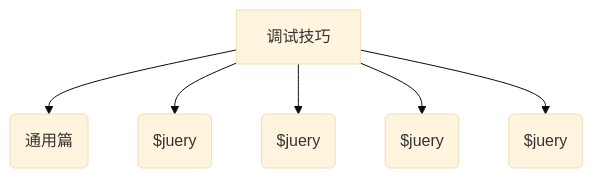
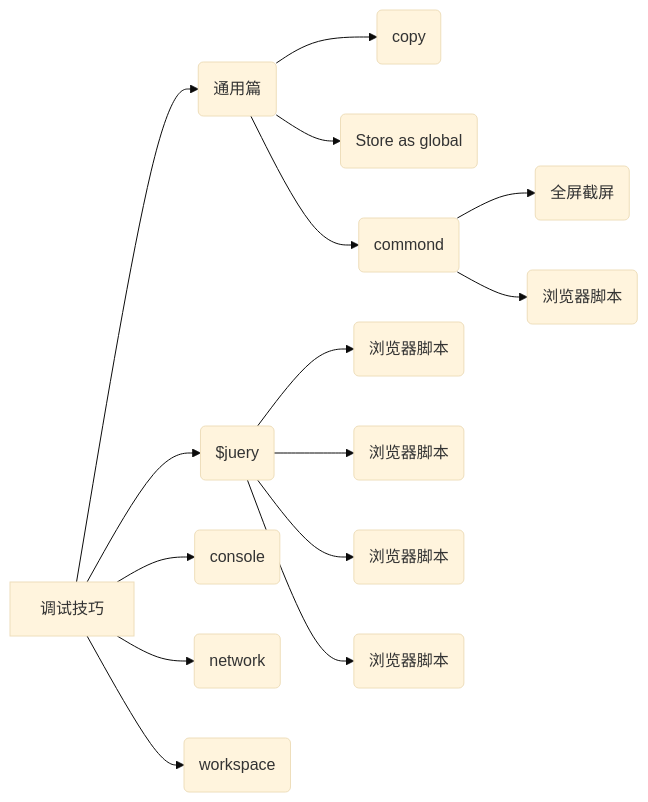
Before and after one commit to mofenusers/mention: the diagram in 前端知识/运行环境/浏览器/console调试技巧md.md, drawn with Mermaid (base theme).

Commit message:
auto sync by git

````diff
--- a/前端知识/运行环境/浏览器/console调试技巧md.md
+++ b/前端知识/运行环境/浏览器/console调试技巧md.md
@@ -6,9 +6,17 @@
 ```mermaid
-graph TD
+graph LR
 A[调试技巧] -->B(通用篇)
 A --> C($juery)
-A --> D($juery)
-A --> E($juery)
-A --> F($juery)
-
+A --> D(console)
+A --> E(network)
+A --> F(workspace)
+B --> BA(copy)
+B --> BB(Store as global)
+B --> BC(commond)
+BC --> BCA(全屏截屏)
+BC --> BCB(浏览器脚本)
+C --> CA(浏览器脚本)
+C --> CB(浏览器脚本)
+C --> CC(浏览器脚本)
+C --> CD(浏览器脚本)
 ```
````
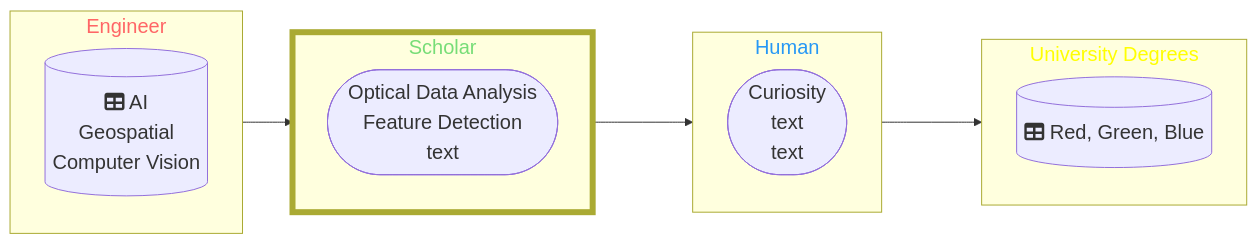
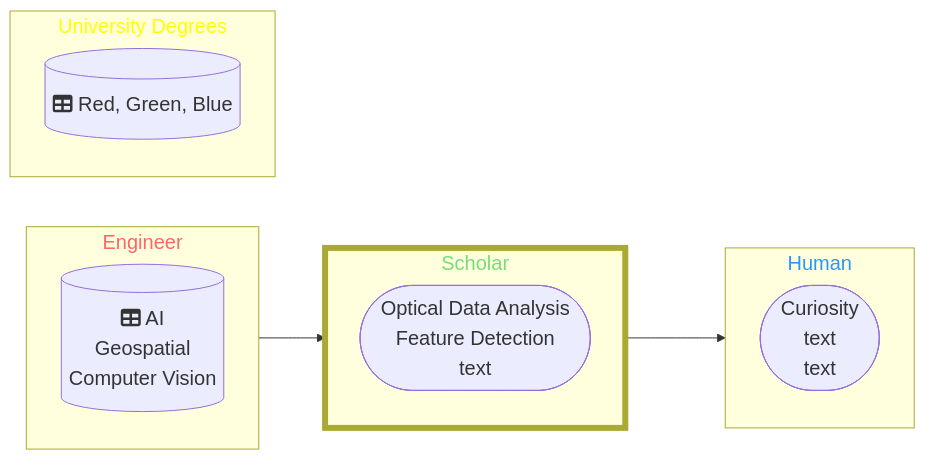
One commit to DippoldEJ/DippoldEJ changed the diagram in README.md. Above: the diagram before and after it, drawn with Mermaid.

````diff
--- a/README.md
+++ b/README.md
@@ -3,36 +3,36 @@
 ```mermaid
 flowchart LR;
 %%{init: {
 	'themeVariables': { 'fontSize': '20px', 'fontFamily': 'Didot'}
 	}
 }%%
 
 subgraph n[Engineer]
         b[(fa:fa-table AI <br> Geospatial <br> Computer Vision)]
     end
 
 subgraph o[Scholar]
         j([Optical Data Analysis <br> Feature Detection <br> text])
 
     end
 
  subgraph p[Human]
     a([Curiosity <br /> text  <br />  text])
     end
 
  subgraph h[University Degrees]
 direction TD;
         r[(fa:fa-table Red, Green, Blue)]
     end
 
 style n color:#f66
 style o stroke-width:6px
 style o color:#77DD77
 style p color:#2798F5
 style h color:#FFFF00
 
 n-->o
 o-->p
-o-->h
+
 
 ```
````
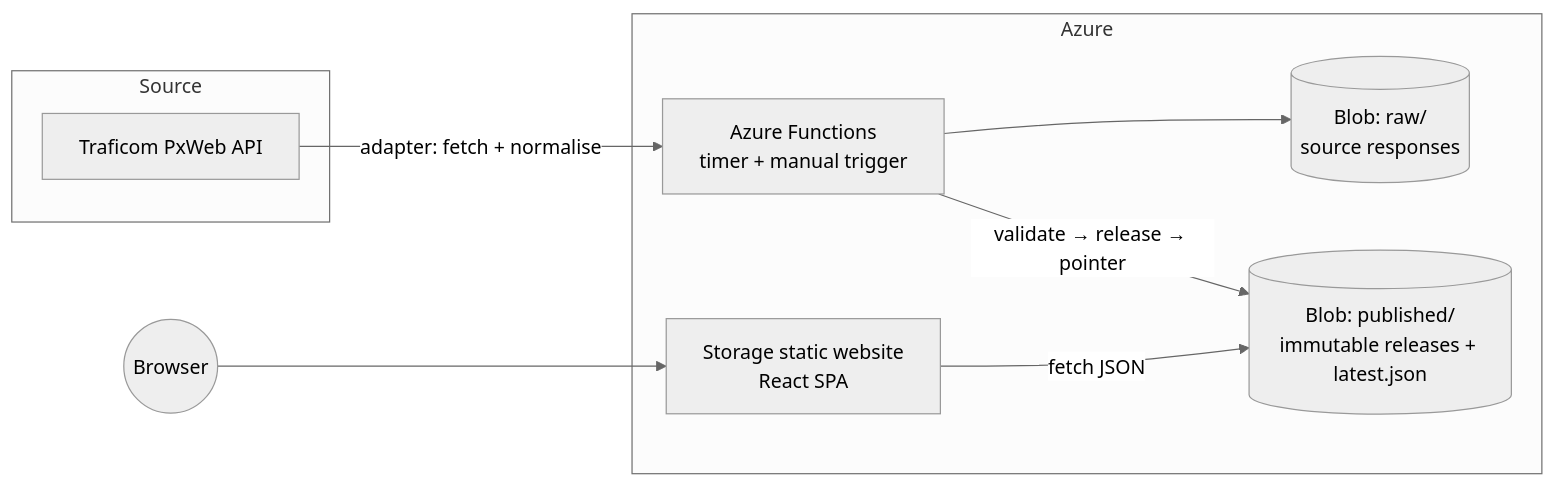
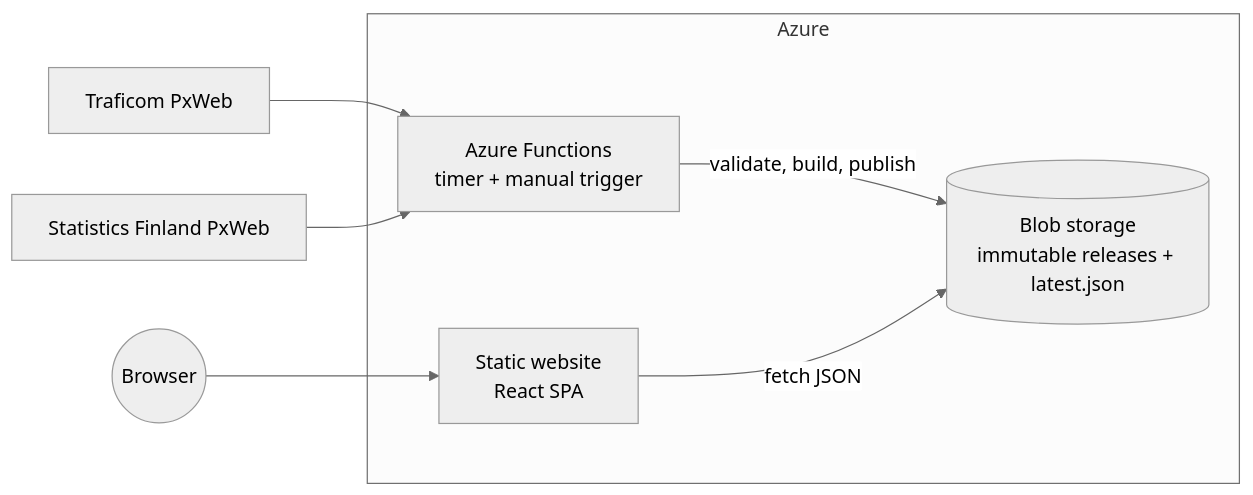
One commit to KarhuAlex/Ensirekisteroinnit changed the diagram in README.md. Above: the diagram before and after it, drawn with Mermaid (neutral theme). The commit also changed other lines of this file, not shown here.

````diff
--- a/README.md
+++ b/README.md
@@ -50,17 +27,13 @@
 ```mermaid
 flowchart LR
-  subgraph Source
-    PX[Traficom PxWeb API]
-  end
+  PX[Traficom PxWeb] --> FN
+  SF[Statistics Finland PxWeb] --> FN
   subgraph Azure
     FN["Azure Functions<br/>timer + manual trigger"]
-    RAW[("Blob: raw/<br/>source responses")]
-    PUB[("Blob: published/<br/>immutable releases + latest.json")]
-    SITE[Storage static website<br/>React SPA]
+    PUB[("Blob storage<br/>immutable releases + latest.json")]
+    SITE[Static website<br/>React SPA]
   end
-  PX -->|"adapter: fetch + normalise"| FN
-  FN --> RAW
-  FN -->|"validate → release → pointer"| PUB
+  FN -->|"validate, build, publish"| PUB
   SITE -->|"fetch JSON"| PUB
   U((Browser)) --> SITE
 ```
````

----

Description of the task » Only the number is wanted: how many lines of these entries contain the string "Blob"?

Solution to the problem » 3